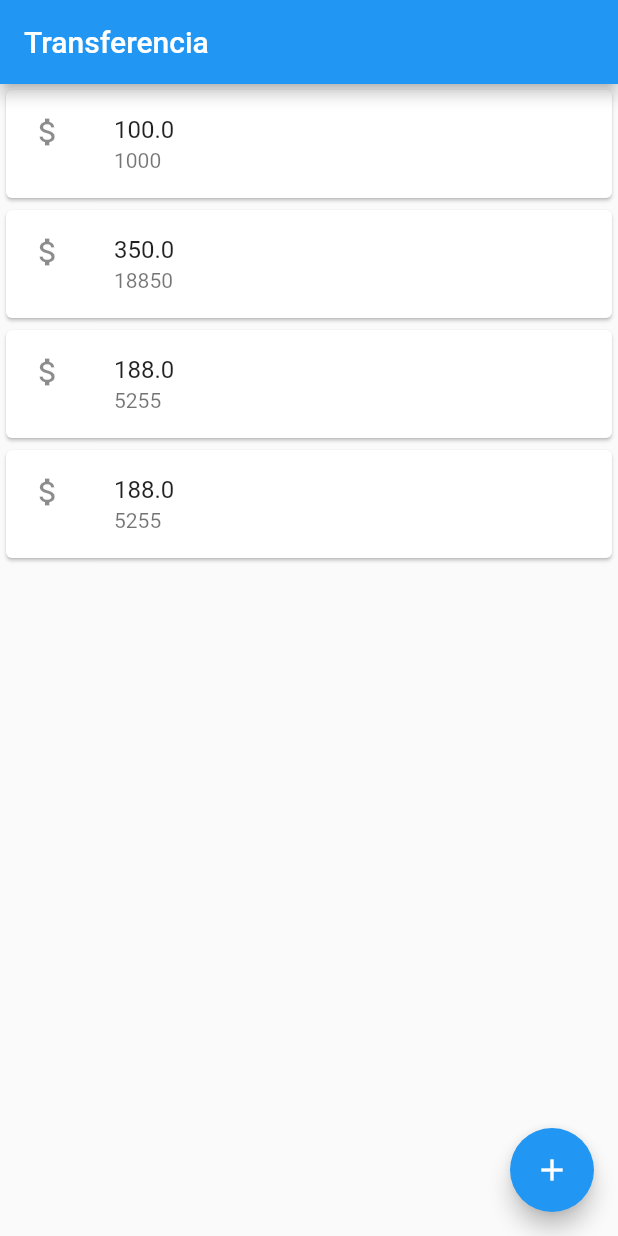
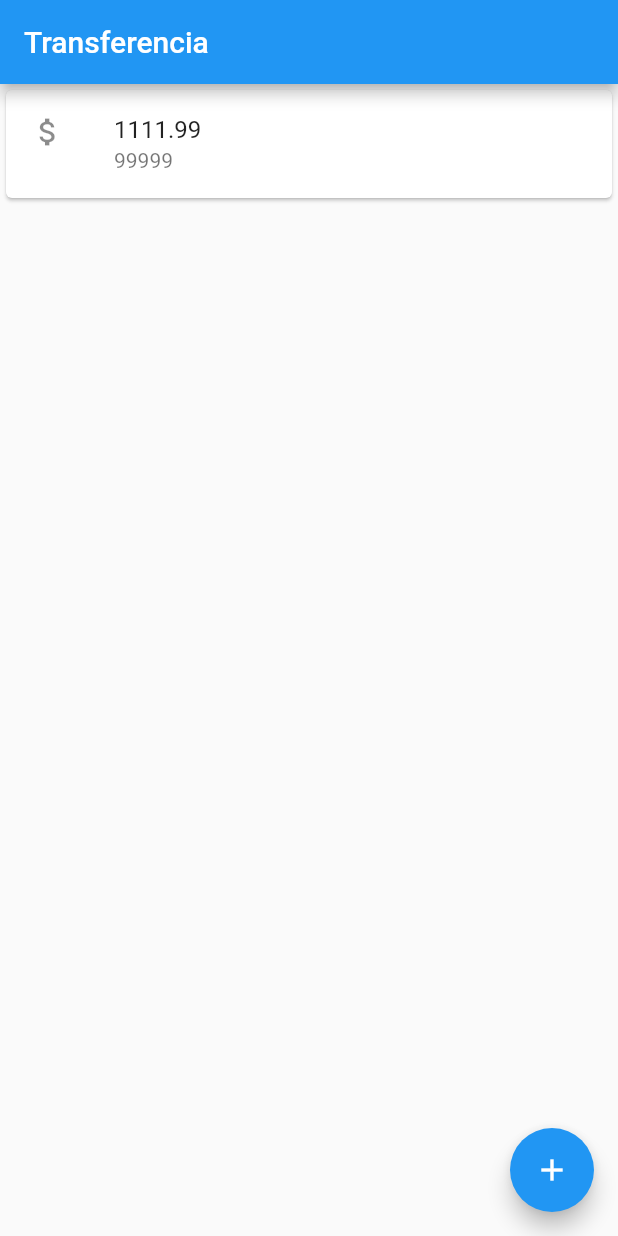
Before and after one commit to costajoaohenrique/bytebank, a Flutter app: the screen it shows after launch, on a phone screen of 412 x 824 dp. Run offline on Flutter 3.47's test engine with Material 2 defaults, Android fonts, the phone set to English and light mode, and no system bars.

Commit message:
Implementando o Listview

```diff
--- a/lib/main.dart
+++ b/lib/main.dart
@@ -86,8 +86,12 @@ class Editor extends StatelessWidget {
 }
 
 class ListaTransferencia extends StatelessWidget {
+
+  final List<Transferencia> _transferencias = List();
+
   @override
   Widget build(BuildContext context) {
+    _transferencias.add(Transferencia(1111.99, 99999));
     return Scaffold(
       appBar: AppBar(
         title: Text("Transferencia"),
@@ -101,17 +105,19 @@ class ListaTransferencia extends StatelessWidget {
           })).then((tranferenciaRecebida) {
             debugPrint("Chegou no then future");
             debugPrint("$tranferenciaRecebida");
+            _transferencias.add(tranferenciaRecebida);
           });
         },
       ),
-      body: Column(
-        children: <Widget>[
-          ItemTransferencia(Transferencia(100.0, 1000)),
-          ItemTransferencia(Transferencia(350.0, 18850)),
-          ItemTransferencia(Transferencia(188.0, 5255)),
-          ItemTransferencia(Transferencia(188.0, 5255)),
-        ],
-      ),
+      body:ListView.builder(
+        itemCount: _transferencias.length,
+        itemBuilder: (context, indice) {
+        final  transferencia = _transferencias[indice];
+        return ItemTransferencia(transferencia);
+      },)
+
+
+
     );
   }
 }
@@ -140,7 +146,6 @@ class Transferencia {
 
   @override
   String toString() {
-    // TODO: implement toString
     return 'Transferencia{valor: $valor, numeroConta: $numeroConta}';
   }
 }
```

--

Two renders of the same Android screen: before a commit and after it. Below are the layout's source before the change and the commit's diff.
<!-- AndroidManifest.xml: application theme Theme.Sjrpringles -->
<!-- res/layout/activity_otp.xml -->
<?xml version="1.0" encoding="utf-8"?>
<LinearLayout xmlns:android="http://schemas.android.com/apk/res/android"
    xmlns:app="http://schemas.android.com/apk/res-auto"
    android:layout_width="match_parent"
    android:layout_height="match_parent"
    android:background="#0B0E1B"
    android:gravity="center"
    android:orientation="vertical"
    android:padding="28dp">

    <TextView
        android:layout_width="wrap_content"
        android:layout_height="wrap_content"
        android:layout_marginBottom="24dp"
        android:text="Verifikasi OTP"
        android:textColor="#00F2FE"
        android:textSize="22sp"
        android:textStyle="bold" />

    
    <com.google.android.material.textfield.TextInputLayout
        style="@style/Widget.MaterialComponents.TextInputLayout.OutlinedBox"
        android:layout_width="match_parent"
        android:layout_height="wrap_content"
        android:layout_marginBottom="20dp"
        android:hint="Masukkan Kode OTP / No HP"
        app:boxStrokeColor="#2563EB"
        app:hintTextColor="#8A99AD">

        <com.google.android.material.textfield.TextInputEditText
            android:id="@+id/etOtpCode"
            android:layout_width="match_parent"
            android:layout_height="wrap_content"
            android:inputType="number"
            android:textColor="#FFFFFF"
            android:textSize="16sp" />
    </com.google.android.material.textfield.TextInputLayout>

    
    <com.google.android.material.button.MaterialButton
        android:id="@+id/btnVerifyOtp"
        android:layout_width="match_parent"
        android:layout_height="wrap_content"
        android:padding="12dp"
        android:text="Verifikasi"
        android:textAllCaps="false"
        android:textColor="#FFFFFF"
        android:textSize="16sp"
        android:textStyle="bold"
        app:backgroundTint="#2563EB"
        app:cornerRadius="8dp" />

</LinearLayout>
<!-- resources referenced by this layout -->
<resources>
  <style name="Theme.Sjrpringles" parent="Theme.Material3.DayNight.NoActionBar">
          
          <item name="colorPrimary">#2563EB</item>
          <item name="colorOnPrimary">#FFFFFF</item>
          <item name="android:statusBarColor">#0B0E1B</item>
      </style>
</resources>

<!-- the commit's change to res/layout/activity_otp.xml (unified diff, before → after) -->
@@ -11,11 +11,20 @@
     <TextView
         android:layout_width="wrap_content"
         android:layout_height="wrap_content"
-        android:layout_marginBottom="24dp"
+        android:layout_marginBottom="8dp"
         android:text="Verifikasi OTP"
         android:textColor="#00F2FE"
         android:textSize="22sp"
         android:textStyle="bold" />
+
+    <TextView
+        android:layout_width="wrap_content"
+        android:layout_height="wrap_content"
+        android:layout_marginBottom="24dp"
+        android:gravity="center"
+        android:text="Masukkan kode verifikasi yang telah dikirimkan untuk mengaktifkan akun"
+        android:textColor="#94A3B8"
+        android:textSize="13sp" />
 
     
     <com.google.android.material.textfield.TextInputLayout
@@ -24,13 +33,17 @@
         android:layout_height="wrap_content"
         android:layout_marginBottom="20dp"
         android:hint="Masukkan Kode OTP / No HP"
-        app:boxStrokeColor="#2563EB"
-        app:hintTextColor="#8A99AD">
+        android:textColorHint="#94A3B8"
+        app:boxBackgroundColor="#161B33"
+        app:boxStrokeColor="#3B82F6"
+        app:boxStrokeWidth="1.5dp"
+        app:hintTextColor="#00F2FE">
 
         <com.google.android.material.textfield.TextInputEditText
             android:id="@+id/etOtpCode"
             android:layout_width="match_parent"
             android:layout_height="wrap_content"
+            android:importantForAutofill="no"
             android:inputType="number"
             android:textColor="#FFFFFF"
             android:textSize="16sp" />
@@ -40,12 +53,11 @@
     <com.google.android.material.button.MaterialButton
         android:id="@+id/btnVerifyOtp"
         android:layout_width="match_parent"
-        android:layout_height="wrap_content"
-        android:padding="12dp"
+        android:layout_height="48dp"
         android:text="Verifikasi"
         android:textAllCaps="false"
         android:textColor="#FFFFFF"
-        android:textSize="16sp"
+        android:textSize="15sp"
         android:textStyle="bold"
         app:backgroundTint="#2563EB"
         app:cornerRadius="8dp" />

EXERCISE
Go through the records above. Copy each line in which the string "etOtpCode" appears.

SOLUTION TO THIS EXERCISE
            android:id="@+id/etOtpCode"
             android:id="@+id/etOtpCode"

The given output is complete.